- Records supplied -
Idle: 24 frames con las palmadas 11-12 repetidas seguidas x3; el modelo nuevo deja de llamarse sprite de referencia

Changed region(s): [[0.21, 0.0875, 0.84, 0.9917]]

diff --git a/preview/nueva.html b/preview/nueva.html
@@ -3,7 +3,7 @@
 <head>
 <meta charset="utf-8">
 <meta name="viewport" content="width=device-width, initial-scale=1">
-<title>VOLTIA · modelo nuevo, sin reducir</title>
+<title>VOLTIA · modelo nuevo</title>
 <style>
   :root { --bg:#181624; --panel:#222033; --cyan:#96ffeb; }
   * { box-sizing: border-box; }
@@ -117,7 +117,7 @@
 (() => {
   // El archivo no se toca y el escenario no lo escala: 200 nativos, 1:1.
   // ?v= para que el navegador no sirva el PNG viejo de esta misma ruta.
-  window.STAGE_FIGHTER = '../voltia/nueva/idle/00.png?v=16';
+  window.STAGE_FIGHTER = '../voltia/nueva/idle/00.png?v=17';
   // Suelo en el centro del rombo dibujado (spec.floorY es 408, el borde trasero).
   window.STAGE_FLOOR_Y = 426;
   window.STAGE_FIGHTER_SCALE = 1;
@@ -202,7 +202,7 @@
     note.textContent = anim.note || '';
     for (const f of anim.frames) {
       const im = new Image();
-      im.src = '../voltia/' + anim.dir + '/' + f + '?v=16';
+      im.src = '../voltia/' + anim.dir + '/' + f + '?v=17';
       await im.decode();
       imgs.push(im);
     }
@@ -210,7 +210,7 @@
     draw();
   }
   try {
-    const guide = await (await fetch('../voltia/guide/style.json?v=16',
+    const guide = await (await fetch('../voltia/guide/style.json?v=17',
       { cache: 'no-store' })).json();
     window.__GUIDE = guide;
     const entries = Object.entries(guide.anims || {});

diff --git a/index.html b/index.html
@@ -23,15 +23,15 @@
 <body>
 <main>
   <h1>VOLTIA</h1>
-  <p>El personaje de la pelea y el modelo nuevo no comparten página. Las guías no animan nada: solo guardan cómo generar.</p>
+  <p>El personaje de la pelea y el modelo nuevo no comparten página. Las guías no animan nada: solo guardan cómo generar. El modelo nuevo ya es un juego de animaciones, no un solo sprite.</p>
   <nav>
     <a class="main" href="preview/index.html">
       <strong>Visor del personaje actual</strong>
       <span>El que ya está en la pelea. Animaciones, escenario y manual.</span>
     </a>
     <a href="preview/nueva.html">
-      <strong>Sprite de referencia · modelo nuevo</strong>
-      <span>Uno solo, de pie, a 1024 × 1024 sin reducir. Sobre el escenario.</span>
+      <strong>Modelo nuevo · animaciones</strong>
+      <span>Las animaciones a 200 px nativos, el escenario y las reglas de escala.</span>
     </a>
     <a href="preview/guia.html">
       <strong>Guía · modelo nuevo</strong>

- Task requirements -
Go through the records and count the lines that include "nueva", then give only that number.

- Your response -
4